- _What you are asked to do_
Copy each line of the entries beneath that contains the word "derivatives".

Structured diff data:

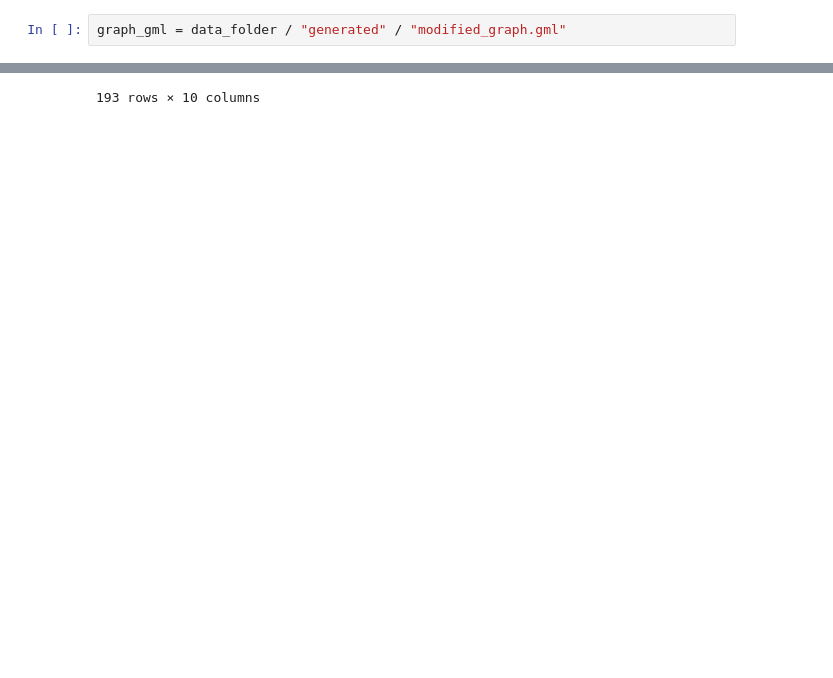
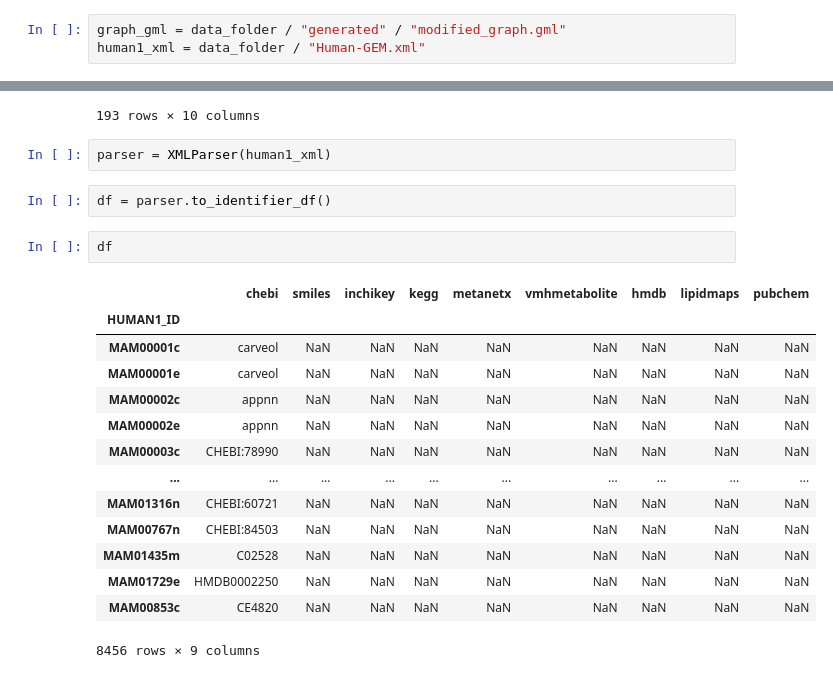
Before and after one commit to SamSaladino/Effective-Topological-Coverage-ETC, a Jupyter notebook: notebooks/02_Afekta_Pilot_Study.ipynb, the cells around one changed output, grey strips where cells are left out. Cells and saved outputs as stored; diff of their text form; blank space fills up the shorter version.

Commit message:
chore : running the parse ids module
I am testing the functionallity of the module in the Afekta notebook

```diff
--- a/notebooks/02_Afekta_Pilot_Study.ipynb
+++ b/notebooks/02_Afekta_Pilot_Study.ipynb
@@ -12,6 +12,7 @@ data_folder = project_root / "data" / "resources"
 PilotDC9 = data_folder / "PilotStudy_Afekta"
 # %%
 graph_gml = data_folder / "generated" / "modified_graph.gml"
+human1_xml = data_folder / "Human-GEM.xml"
 # %%
 G = nx.read_gml(graph_gml)
 # %%
@@ -62,3 +63,24 @@ name_match
 | 191 | NaN | NaN | NaN | Amino acids and derivatives | 1 | 1 | 1 | 1 | 1 | NaN |
 | 192 | NaN | NaN | NaN | Amino acids and derivatives | 1 | 1 | 1 | 1 | 1 | NaN |
 193 rows × 10 columns
+# %%
+parser = XMLParser(human1_xml)
+# %%
+df = parser.to_identifier_df()
+# %%
+df
+# %% [output]
+|  | chebi | smiles | inchikey | kegg | metanetx | vmhmetabolite | hmdb | lipidmaps | pubchem |
+| HUMAN1_ID |  |  |  |  |  |  |  |  |  |
+| MAM00001c | carveol | NaN | NaN | NaN | NaN | NaN | NaN | NaN | NaN |
+| MAM00001e | carveol | NaN | NaN | NaN | NaN | NaN | NaN | NaN | NaN |
+| MAM00002c | appnn | NaN | NaN | NaN | NaN | NaN | NaN | NaN | NaN |
+| MAM00002e | appnn | NaN | NaN | NaN | NaN | NaN | NaN | NaN | NaN |
+| MAM00003c | CHEBI:78990 | NaN | NaN | NaN | NaN | NaN | NaN | NaN | NaN |
+| ... | ... | ... | ... | ... | ... | ... | ... | ... | ... |
+| MAM01316n | CHEBI:60721 | NaN | NaN | NaN | NaN | NaN | NaN | NaN | NaN |
+| MAM00767n | CHEBI:84503 | NaN | NaN | NaN | NaN | NaN | NaN | NaN | NaN |
+| MAM01435m | C02528 | NaN | NaN | NaN | NaN | NaN | NaN | NaN | NaN |
+| MAM01729e | HMDB0002250 | NaN | NaN | NaN | NaN | NaN | NaN | NaN | NaN |
+| MAM00853c | CE4820 | NaN | NaN | NaN | NaN | NaN | NaN | NaN | NaN |
+8456 rows × 9 columns
```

- _Response area_
 | 191 | NaN | NaN | NaN | Amino acids and derivatives | 1 | 1 | 1 | 1 | 1 | NaN |
 | 192 | NaN | NaN | NaN | Amino acids and derivatives | 1 | 1 | 1 | 1 | 1 | NaN |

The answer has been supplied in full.